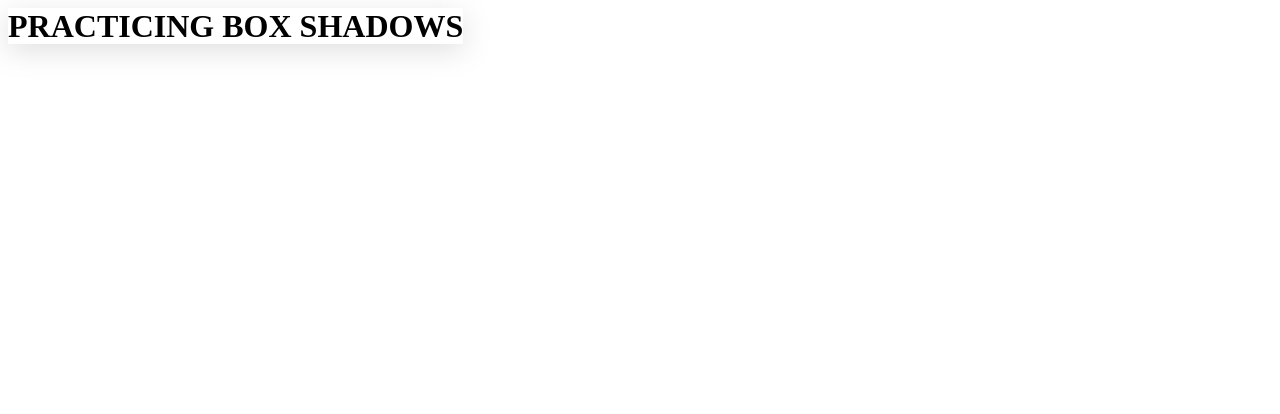
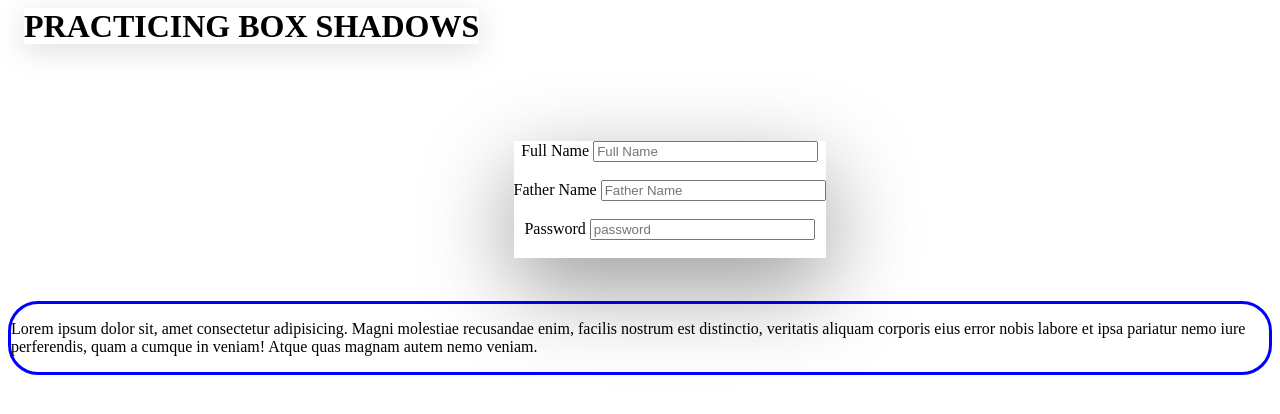
Before and after one commit to ahmedkhan90255/Box-shadows, a plain HTML site: page index.html in a window 1280 px wide. Drawn offline with Linux system fonts and the light colour scheme.

Commit message:
Box shadows border radius

```diff
--- a/index.html
+++ b/index.html
@@ -1,12 +1,58 @@
 <!DOCTYPE html>
 <html lang="en">
-<head>
-    <meta charset="UTF-8">
-    <meta name="viewport" content="width=device-width, initial-scale=1.0">
+  <head>
+    <meta charset="UTF-8" />
+    <meta name="viewport" content="width=device-width, initial-scale=1.0" />
     <title>Document</title>
-    <link rel="stylesheet" href="style.css">
-</head>
-<body>
+    <link rel="stylesheet" href="style.css" />
+  </head>
+  <body>
     <h1 class="heading1">PRACTICING BOX SHADOWS</h1>
-</body>
+    <br><br><br>
+    <div id="container1">
+      <form align="center">
+        <label for="name">Full Name</label>
+        <input
+          type="text"
+          name="name"
+          id="name"
+          maxlength="20"
+          minlength="3"
+          placeholder="Full Name"
+          size="25"
+          required
+        /> <br> <br>
+        <label for="fathername">Father Name</label>
+        <input
+          type="text"
+          name="fathername"
+          id="fathername"
+          size="25"
+          placeholder="Father Name"
+          maxlength="30"
+          minlength="3"
+          required
+        /> <br> <br>
+        <label for="password">Password</label>
+        <input
+          type="password"
+          name="password"
+          id="password"
+          size="25"
+          minlength="3"
+          maxlength="30"
+          placeholder="password"
+          required
+        /> <br> <br>
+      </form>
+    </div>
+    <div>
+        <h2 class="hidden">The visibility of this element is hidden</h2>
+        <h2 class="none">The visibility of this element is none</h2>
+    </div>
+    <br><br>
+    <div id="container2">
+        <p class="para1">Lorem ipsum dolor sit, amet consectetur adipisicing. Magni molestiae recusandae enim, facilis nostrum est distinctio, veritatis aliquam corporis eius error nobis labore et ipsa pariatur nemo iure perferendis, quam a cumque in veniam! Atque quas magnam autem nemo veniam.</p>
+    </div>
+  </body>
 </html>
--- a/style.css
+++ b/style.css
@@ -1,4 +1,27 @@
 .heading1 {
     box-shadow: rgba(100, 100, 111, 0.2) 0px 7px 29px 0px;
     display: inline;
+    margin-left: 1rem;
 }
+#container1 {
+    box-shadow: rgba(0, 0, 0, 0.4) 0px 30px 90px;
+    text-align: center;
+    display: inline-flex;
+    position: relative;
+    top: 60px;
+    left: 40%;
+}
+.hidden {
+    visibility: hidden;
+}
+.none {
+    display: none;
+}
+#container2 {
+    border-style: solid;
+    border-color: blue;
+    border-top-left-radius: 30px;
+    border-top-right-radius: 30px;
+    border-bottom-left-radius: 30px;
+    border-bottom-right-radius: 30px;
+}
```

★ ★ ★ ★

Activity: Each line of the records above must be repeated exactly, but no picture belongs in the copy.

Answer to this task:
Before and after one commit to ahmedkhan90255/Box-shadows, a plain HTML site: page index.html in a window 1280 px wide. Drawn offline with Linux system fonts and the light colour scheme.

Commit message:
Box shadows border radius

```diff
--- a/index.html
+++ b/index.html
@@ -1,12 +1,58 @@
 <!DOCTYPE html>
 <html lang="en">
-<head>
-    <meta charset="UTF-8">
-    <meta name="viewport" content="width=device-width, initial-scale=1.0">
+  <head>
+    <meta charset="UTF-8" />
+    <meta name="viewport" content="width=device-width, initial-scale=1.0" />
     <title>Document</title>
-    <link rel="stylesheet" href="style.css">
-</head>
-<body>
+    <link rel="stylesheet" href="style.css" />
+  </head>
+  <body>
     <h1 class="heading1">PRACTICING BOX SHADOWS</h1>
-</body>
+    <br><br><br>
+    <div id="container1">
+      <form align="center">
+        <label for="name">Full Name</label>
+        <input
+          type="text"
+          name="name"
+          id="name"
+          maxlength="20"
+          minlength="3"
+          placeholder="Full Name"
+          size="25"
+          required
+        /> <br> <br>
+        <label for="fathername">Father Name</label>
+        <input
+          type="text"
+          name="fathername"
+          id="fathername"
+          size="25"
+          placeholder="Father Name"
+          maxlength="30"
+          minlength="3"
+          required
+        /> <br> <br>
+        <label for="password">Password</label>
+        <input
+          type="password"
+          name="password"
+          id="password"
+          size="25"
+          minlength="3"
+          maxlength="30"
+          placeholder="password"
+          required
+        /> <br> <br>
+      </form>
+    </div>
+    <div>
+        <h2 class="hidden">The visibility of this element is hidden</h2>
+        <h2 class="none">The visibility of this element is none</h2>
+    </div>
+    <br><br>
+    <div id="container2">
+        <p class="para1">Lorem ipsum dolor sit, amet consectetur adipisicing. Magni molestiae recusandae enim, facilis nostrum est distinctio, veritatis aliquam corporis eius error nobis labore et ipsa pariatur nemo iure perferendis, quam a cumque in veniam! Atque quas magnam autem nemo veniam.</p>
+    </div>
+  </body>
 </html>
--- a/style.css
+++ b/style.css
@@ -1,4 +1,27 @@
 .heading1 {
     box-shadow: rgba(100, 100, 111, 0.2) 0px 7px 29px 0px;
     display: inline;
+    margin-left: 1rem;
 }
+#container1 {
+    box-shadow: rgba(0, 0, 0, 0.4) 0px 30px 90px;
+    text-align: center;
+    display: inline-flex;
+    position: relative;
+    top: 60px;
+    left: 40%;
+}
+.hidden {
+    visibility: hidden;
+}
+.none {
+    display: none;
+}
+#container2 {
+    border-style: solid;
+    border-color: blue;
+    border-top-left-radius: 30px;
+    border-top-right-radius: 30px;
+    border-bottom-left-radius: 30px;
+    border-bottom-right-radius: 30px;
+}
```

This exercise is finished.